Hearing that lit a fire in me. I had wanted to be an actor ever since I had watched Harry Potter come to life on the big screen. The magic of making movies fascinated me; I would watch every movie attentively and think about the process and people involved in making it happen.
Just knowing that there was an actor in that American movie that was of Arab descent — something as simple as that — made me think that maybe, just maybe, it would be possible for me to become an actor too.
But my dream would have to wait. Being immigrants, my parents didn't know the first thing about the film industry. They didn't have the money, nor did they have the time. In fact, I barely even saw my dad growing up; it seemed like he was always working endless hours. So, for a long time, that fire was buried away.
My mom taught me another valuable lesson over the years: "All in due time". She was so right. The time finally came five years ago when I was back in Montreal. I knew that, if I was ever going to do this, it had to be now. I really didn't think it was realistic for me to pursue a career in film at that point, but I promised myself that I would use any time I had to at least get to know the industry.
Within a year, I had booked my first professional gig on television. This was also the first time I had to choose between my acting career and my engineering degree. I had a final exam that day — thermodynamics — and I decided to go film a scene in space for the Syfy miniseries Ascension instead.
Eventually I dropped out because, as frightening as it was to make that decision, the joy I felt from being on a set had no match. I had no expectations of the industry, just very high expectations of myself, and I knew that if I wanted to accomplish everything I had dreamed of over the years, I needed to commit fully. So, I did.
Fast forward to today; dozens of auditions, countless hours of diction training and oh-so-many Montreal-Toronto roundtrips later, I find myself acting opposite of none other than Salma Hayek herself in The Hummingbird Project; which is premiering at the Toronto International Film Festival this weekend.
Receiving the news that I had booked the part was incredible. I had tears of joy. I was jumping in excitement. The role wasn't huge — and quite far from being a breakthrough in the industry — but it still felt like such an achievement. It's something, only a few years back, I had thought would be impossible. Unimaginable, even.
And the cherry on top?
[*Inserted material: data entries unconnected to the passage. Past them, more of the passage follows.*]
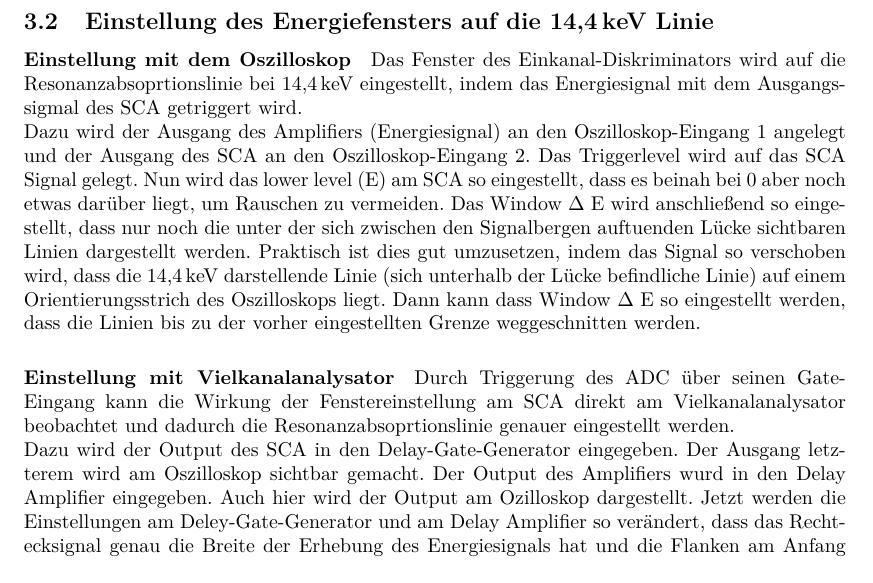
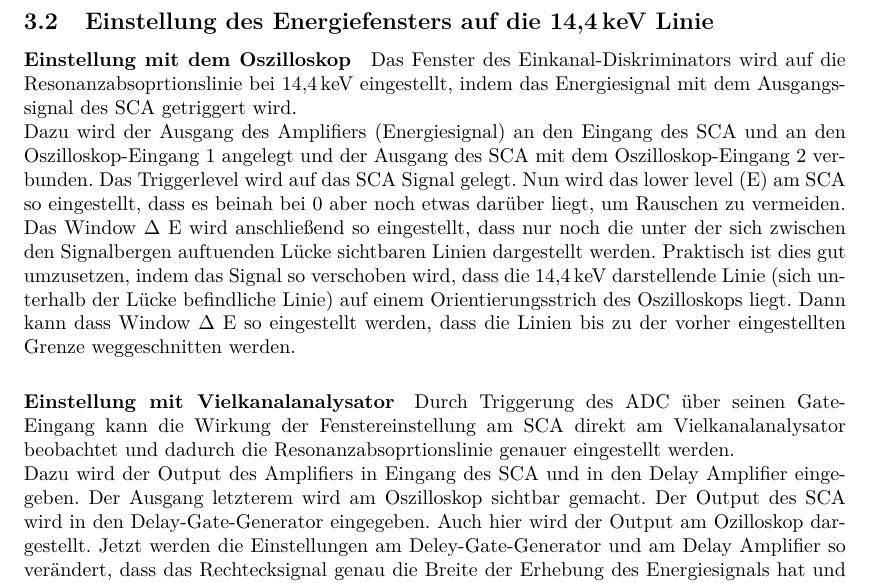
Before and after one commit to Tatze99/F-Praktikum, a LaTeX document (03-Moessbauer/main.tex): part of page 8 of 10, cut so that both start at the same text. Compiled offline with pdfLaTeX.

Commit message:
Aufbau/Schaltung nochmal korrigiert

```diff
--- a/03-Moessbauer/main.tex
+++ b/03-Moessbauer/main.tex
@@ -229,12 +229,15 @@ Um den einheitenlosen Kanälen eine Energie zuzuordnen, werden \textsuperscript{
 
 \subsection{Einstellung des Energiefensters auf die \SI{14,4}{\kilo\eV} Linie}
 \paragraph{Einstellung mit dem Oszilloskop}
-Das Fenster des Einkanal-Diskriminators wird auf die Resonanzabsoprtionslinie bei \SI{14,4}{\kilo\eV} eingestellt, indem das Energiesignal mit dem Ausgangssigmal des SCA getriggert wird. \\
-Dazu wird der Ausgang des Amplifiers (Energiesignal) an den Oszilloskop-Eingang 1 angelegt und der Ausgang des SCA an den Oszilloskop-Eingang 2. Das Triggerlevel wird auf das SCA Signal gelegt. Nun wird das lower level (E) am SCA so eingestellt, dass es beinah bei 0 aber noch etwas darüber liegt, um Rauschen zu vermeiden. Das Window $\Delta$ E wird anschließend so eingestellt, dass nur noch die unter der sich zwischen den Signalbergen auftuenden Lücke sichtbaren Linien dargestellt werden. Praktisch ist dies gut umzusetzen, indem das Signal so verschoben wird, dass die \SI{14,4}{\kilo\eV} darstellende Linie (sich unterhalb der Lücke befindliche Linie) auf einem Orientierungsstrich des Oszilloskops liegt. Dann kann dass Window $\Delta$ E so eingestellt werden, dass die Linien bis zu der vorher eingestellten Grenze weggeschnitten werden.
+Das Fenster des Einkanal-Diskriminators wird auf die Resonanzabsoprtionslinie bei \SI{14,4}{\kilo\eV} eingestellt, indem das Energiesignal mit dem Ausgangssignal des SCA getriggert wird. \\
+Dazu wird der Ausgang des Amplifiers (Energiesignal) an den Eingang des SCA
+%haben wir das gemacht???%
+und an den Oszilloskop-Eingang 1 angelegt und der Ausgang des SCA mit dem Oszilloskop-Eingang 2 verbunden. Das Triggerlevel wird auf das SCA Signal gelegt. Nun wird das lower level (E) am SCA so eingestellt, dass es beinah bei 0 aber noch etwas darüber liegt, um Rauschen zu vermeiden. Das Window $\Delta$ E wird anschließend so eingestellt, dass nur noch die unter der sich zwischen den Signalbergen auftuenden Lücke sichtbaren Linien dargestellt werden. Praktisch ist dies gut umzusetzen, indem das Signal so verschoben wird, dass die \SI{14,4}{\kilo\eV} darstellende Linie (sich unterhalb der Lücke befindliche Linie) auf einem Orientierungsstrich des Oszilloskops liegt. Dann kann dass Window $\Delta$ E so eingestellt werden, dass die Linien bis zu der vorher eingestellten Grenze weggeschnitten werden.
 
 \paragraph{Einstellung mit Vielkanalanalysator}
 Durch Triggerung des  ADC über seinen Gate-Eingang kann die Wirkung der Fenstereinstellung am SCA direkt am Vielkanalanalysator beobachtet und dadurch die Resonanzabsoprtionslinie genauer eingestellt werden. \\
-Dazu wird der Output des SCA in den Delay-Gate-Generator eingegeben. Der Ausgang letzterem wird am Oszilloskop sichtbar gemacht. Der Output des Amplifiers wurd in den Delay Amplifier eingegeben. Auch hier wird der Output am Ozilloskop dargestellt. Jetzt werden die Einstellungen am Deley-Gate-Generator und am Delay Amplifier so verändert, dass das Rechtecksignal genau die Breite der Erhebung des Energiesignals hat und die Flanken am Anfang bzw. am Ende der Erhebung liegen. Dazu wird am $t_d$ und $t_w$ Knop des DGG gedreht und die Schalter des Delay Amplifiers ein- bzw ausgeeschaltet. Nach der Optimierung der Einstellungen wird das Ausgangssignal des DGG an den Gate-Anschluss des ADC und das Ausgangssignal des Delay Amplifiers an die PHA Buchse angelegt. Nun wird auf dem Vielkanalanalysator genau der Ausschnitt des Energiespektrums angezeigt, der die \SI{14,4}{\kilo\eV} zeigt. Um einen kürzeren Ausschnitt zu sehen, wird $\Delta$ E kleiner eingestellt, um einen Ausschnitt höherer Energien zu sehen, wird das LowerLevel nach oben korrigiert. \\
+Dazu wird der Output des Amplifiers in Eingang des SCA und in den Delay Amplifier eingegeben. Der Ausgang letzterem wird am Oszilloskop sichtbar gemacht. Der Output des SCA wird in den Delay-Gate-Generator eingegeben.
+Auch hier wird der Output am Ozilloskop dargestellt. Jetzt werden die Einstellungen am Deley-Gate-Generator und am Delay Amplifier so verändert, dass das Rechtecksignal genau die Breite der Erhebung des Energiesignals hat und die Flanken am Anfang bzw. am Ende der Erhebung liegen. Dazu wird am $t_d$ und $t_w$ Knop des DGG gedreht und die Schalter des Delay Amplifiers ein- bzw ausgeeschaltet. Nach der Optimierung der Einstellungen wird das Ausgangssignal des DGG an den Gate-Anschluss des ADC und das Ausgangssignal des Delay Amplifiers an die PHA Buchse angelegt. Nun wird auf dem Vielkanalanalysator genau der Ausschnitt des Energiespektrums angezeigt, der die \SI{14,4}{\kilo\eV} zeigt. Um einen kürzeren Ausschnitt zu sehen, wird $\Delta$ E kleiner eingestellt, um einen Ausschnitt höherer Energien zu sehen, wird das LowerLevel nach oben korrigiert. \\
 
 \subsection{Messung und Auswertung von Mößbauerspektren}
 Hierfür wird der Output des SCA nach Einstellung des Fensters auf die \SI{14,4}{\kilo\eV} Linie - die vom SCA erzeugten Pulse entsprechen nun dieser ausgewählten Energie-
```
I'm not playing a terrorist, nor a wealthy Saudi Prince or any of those stereotypical Middle Eastern characters. I'm playing a math and physics genius quantitative analyst who works for one of the biggest high frequency trading companies in the heart of New York City. His name is Elias, and he's Middle Eastern.
Moving back to Canada reminded me how important diversity and representation in the media is. As a kid, I couldn't see what the problem was with me. But the truth is there was no problem with me. I just hadn't seen anyone like me star in a film before.
It was seeing Salma Hayek in a movie that made me realize I could become an actor. The last few years, it was seeing names like Rami Malek, Jade Hassouné, Mena Massoud, and all the other successful actors of Arab backgrounds that kept me going. And I have high hopes for the future of representation in this industry. I hope that my visibility can eventually inspire the younger generations.
And to them I say: "Don't wait for someone else to accomplish your dreams for you. Be the change you want to see in the world. Draw the path like that little Syrian boy who just wouldn't give up — and whose face is gonna be on the big screen at a TIFF world premiere this year."
The Hummingbird Project world premieres Saturday, Sept. 8 at the Toronto International Film Festival. www.tiff.net